* [PROBLEM TO SOLVE]:
All entries should be copied exactly, none left out.

* [RECORD EXCERPTS]:
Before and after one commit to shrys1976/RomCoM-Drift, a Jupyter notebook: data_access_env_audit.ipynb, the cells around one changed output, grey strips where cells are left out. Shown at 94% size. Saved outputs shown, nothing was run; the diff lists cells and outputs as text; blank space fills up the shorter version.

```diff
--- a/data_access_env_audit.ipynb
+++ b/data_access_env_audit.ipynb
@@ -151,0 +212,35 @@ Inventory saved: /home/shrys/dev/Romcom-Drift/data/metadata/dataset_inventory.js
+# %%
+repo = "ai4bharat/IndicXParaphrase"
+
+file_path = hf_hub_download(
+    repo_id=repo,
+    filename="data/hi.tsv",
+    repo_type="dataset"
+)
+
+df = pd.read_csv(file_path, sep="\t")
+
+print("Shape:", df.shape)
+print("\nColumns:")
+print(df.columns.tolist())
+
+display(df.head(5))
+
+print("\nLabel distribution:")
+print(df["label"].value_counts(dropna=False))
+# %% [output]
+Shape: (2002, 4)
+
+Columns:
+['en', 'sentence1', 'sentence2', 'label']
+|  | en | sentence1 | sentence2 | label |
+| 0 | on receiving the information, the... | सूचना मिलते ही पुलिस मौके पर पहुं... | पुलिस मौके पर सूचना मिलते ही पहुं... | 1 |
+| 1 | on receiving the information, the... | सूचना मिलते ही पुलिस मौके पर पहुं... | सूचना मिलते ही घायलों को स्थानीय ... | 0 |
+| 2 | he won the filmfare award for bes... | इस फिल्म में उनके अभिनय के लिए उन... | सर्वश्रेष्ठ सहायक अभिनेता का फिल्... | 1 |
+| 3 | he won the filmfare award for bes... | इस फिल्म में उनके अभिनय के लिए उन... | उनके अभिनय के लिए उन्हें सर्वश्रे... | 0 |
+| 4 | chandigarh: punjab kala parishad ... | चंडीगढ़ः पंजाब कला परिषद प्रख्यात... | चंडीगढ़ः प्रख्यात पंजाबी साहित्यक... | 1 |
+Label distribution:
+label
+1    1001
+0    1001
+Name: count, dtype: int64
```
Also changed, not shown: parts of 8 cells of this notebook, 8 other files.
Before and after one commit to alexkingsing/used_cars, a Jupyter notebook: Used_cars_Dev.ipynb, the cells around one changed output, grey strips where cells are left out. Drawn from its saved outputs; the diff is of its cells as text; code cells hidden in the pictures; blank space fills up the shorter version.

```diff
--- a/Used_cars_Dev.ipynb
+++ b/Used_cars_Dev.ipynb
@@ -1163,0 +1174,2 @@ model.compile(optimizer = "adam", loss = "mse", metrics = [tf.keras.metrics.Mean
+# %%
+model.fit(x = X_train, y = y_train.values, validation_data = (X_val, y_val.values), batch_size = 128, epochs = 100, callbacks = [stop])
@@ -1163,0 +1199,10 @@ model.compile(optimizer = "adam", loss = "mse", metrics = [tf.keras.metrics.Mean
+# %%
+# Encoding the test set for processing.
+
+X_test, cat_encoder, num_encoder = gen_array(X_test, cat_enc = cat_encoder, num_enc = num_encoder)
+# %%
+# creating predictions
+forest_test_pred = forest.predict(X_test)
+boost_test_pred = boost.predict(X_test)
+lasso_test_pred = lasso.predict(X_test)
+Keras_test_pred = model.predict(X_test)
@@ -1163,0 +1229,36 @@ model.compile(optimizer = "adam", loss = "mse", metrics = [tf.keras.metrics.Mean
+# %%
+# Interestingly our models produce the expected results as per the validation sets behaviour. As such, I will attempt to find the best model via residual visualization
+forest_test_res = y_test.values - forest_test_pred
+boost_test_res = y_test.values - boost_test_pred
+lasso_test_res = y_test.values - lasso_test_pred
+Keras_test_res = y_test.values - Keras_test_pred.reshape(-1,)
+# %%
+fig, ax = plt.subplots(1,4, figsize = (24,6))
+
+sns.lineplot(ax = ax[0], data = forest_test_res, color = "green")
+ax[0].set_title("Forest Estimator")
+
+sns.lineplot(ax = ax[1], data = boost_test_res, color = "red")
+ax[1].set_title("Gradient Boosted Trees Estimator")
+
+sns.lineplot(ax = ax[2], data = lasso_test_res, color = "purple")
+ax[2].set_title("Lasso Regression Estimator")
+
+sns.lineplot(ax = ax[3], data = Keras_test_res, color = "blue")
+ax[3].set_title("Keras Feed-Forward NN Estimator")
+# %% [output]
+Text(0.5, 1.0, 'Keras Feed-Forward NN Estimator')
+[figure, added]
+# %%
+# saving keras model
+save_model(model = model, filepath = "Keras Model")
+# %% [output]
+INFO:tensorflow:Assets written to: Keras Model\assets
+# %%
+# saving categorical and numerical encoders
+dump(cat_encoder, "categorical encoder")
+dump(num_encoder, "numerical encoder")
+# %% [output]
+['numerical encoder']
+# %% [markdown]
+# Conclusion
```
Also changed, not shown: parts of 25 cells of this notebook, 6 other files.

* [WRITTEN RESPONSE]:
Before and after one commit to shrys1976/RomCoM-Drift, a Jupyter notebook: data_access_env_audit.ipynb, the cells around one changed output, grey strips where cells are left out. Shown at 94% size. Saved outputs shown, nothing was run; the diff lists cells and outputs as text; blank space fills up the shorter version.

```diff
--- a/data_access_env_audit.ipynb
+++ b/data_access_env_audit.ipynb
@@ -151,0 +212,35 @@ Inventory saved: /home/shrys/dev/Romcom-Drift/data/metadata/dataset_inventory.js
+# %%
+repo = "ai4bharat/IndicXParaphrase"
+
+file_path = hf_hub_download(
+    repo_id=repo,
+    filename="data/hi.tsv",
+    repo_type="dataset"
+)
+
+df = pd.read_csv(file_path, sep="\t")
+
+print("Shape:", df.shape)
+print("\nColumns:")
+print(df.columns.tolist())
+
+display(df.head(5))
+
+print("\nLabel distribution:")
+print(df["label"].value_counts(dropna=False))
+# %% [output]
+Shape: (2002, 4)
+
+Columns:
+['en', 'sentence1', 'sentence2', 'label']
+|  | en | sentence1 | sentence2 | label |
+| 0 | on receiving the information, the... | सूचना मिलते ही पुलिस मौके पर पहुं... | पुलिस मौके पर सूचना मिलते ही पहुं... | 1 |
+| 1 | on receiving the information, the... | सूचना मिलते ही पुलिस मौके पर पहुं... | सूचना मिलते ही घायलों को स्थानीय ... | 0 |
+| 2 | he won the filmfare award for bes... | इस फिल्म में उनके अभिनय के लिए उन... | सर्वश्रेष्ठ सहायक अभिनेता का फिल्... | 1 |
+| 3 | he won the filmfare award for bes... | इस फिल्म में उनके अभिनय के लिए उन... | उनके अभिनय के लिए उन्हें सर्वश्रे... | 0 |
+| 4 | chandigarh: punjab kala parishad ... | चंडीगढ़ः पंजाब कला परिषद प्रख्यात... | चंडीगढ़ः प्रख्यात पंजाबी साहित्यक... | 1 |
+Label distribution:
+label
+1    1001
+0    1001
+Name: count, dtype: int64
```
Also changed, not shown: parts of 8 cells of this notebook, 8 other files.
Before and after one commit to alexkingsing/used_cars, a Jupyter notebook: Used_cars_Dev.ipynb, the cells around one changed output, grey strips where cells are left out. Drawn from its saved outputs; the diff is of its cells as text; code cells hidden in the pictures; blank space fills up the shorter version.

```diff
--- a/Used_cars_Dev.ipynb
+++ b/Used_cars_Dev.ipynb
@@ -1163,0 +1174,2 @@ model.compile(optimizer = "adam", loss = "mse", metrics = [tf.keras.metrics.Mean
+# %%
+model.fit(x = X_train, y = y_train.values, validation_data = (X_val, y_val.values), batch_size = 128, epochs = 100, callbacks = [stop])
@@ -1163,0 +1199,10 @@ model.compile(optimizer = "adam", loss = "mse", metrics = [tf.keras.metrics.Mean
+# %%
+# Encoding the test set for processing.
+
+X_test, cat_encoder, num_encoder = gen_array(X_test, cat_enc = cat_encoder, num_enc = num_encoder)
+# %%
+# creating predictions
+forest_test_pred = forest.predict(X_test)
+boost_test_pred = boost.predict(X_test)
+lasso_test_pred = lasso.predict(X_test)
+Keras_test_pred = model.predict(X_test)
@@ -1163,0 +1229,36 @@ model.compile(optimizer = "adam", loss = "mse", metrics = [tf.keras.metrics.Mean
+# %%
+# Interestingly our models produce the expected results as per the validation sets behaviour. As such, I will attempt to find the best model via residual visualization
+forest_test_res = y_test.values - forest_test_pred
+boost_test_res = y_test.values - boost_test_pred
+lasso_test_res = y_test.values - lasso_test_pred
+Keras_test_res = y_test.values - Keras_test_pred.reshape(-1,)
+# %%
+fig, ax = plt.subplots(1,4, figsize = (24,6))
+
+sns.lineplot(ax = ax[0], data = forest_test_res, color = "green")
+ax[0].set_title("Forest Estimator")
+
+sns.lineplot(ax = ax[1], data = boost_test_res, color = "red")
+ax[1].set_title("Gradient Boosted Trees Estimator")
+
+sns.lineplot(ax = ax[2], data = lasso_test_res, color = "purple")
+ax[2].set_title("Lasso Regression Estimator")
+
+sns.lineplot(ax = ax[3], data = Keras_test_res, color = "blue")
+ax[3].set_title("Keras Feed-Forward NN Estimator")
+# %% [output]
+Text(0.5, 1.0, 'Keras Feed-Forward NN Estimator')
+[figure, added]
+# %%
+# saving keras model
+save_model(model = model, filepath = "Keras Model")
+# %% [output]
+INFO:tensorflow:Assets written to: Keras Model\assets
+# %%
+# saving categorical and numerical encoders
+dump(cat_encoder, "categorical encoder")
+dump(num_encoder, "numerical encoder")
+# %% [output]
+['numerical encoder']
+# %% [markdown]
+# Conclusion
```
Also changed, not shown: parts of 25 cells of this notebook, 6 other files.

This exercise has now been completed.